Stored items from a collection:
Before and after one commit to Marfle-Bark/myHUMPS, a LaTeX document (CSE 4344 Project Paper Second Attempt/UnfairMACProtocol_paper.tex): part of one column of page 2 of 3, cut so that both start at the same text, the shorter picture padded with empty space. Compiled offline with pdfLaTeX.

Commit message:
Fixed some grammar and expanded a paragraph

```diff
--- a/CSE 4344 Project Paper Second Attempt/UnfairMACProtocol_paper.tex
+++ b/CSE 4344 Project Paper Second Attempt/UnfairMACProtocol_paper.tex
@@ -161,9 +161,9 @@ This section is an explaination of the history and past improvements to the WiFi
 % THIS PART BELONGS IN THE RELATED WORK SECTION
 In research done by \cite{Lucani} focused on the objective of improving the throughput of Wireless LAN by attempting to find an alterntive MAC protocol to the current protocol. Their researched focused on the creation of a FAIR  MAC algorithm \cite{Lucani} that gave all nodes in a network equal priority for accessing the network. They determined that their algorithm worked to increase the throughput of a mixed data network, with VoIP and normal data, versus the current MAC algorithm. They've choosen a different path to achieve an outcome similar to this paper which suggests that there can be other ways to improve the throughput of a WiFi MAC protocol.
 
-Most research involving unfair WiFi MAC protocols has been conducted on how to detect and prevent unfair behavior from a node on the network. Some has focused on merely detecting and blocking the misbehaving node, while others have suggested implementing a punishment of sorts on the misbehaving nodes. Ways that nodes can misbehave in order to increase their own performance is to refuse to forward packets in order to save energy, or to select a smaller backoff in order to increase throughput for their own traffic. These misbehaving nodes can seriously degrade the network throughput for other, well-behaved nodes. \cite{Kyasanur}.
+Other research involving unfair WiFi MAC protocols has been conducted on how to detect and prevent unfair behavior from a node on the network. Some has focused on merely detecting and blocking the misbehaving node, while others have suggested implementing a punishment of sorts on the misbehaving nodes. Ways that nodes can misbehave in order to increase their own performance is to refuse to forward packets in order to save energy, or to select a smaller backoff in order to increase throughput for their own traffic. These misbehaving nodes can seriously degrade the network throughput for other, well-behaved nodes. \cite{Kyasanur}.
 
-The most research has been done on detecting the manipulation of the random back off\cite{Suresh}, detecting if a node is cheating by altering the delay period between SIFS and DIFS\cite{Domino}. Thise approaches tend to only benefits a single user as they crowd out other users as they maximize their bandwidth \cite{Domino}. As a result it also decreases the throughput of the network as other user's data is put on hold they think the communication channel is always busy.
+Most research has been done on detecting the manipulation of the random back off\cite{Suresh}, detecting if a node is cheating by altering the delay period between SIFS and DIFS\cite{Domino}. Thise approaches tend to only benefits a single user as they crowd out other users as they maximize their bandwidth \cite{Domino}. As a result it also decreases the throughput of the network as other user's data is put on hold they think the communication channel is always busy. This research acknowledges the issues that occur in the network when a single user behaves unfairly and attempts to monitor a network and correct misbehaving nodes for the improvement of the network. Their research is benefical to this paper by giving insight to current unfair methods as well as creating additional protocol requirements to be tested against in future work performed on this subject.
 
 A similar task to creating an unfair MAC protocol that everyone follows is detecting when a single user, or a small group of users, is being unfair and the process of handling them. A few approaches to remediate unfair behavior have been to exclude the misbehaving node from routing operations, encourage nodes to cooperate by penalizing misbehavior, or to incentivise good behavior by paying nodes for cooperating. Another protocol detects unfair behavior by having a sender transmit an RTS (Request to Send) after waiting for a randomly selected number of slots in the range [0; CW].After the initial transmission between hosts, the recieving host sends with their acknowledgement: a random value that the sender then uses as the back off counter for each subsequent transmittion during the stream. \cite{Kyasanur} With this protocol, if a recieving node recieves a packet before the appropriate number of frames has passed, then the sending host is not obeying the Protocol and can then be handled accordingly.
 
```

What is required
Across all the entries, how many lines hold the string "Project"? Only the number is needed.

Written response
3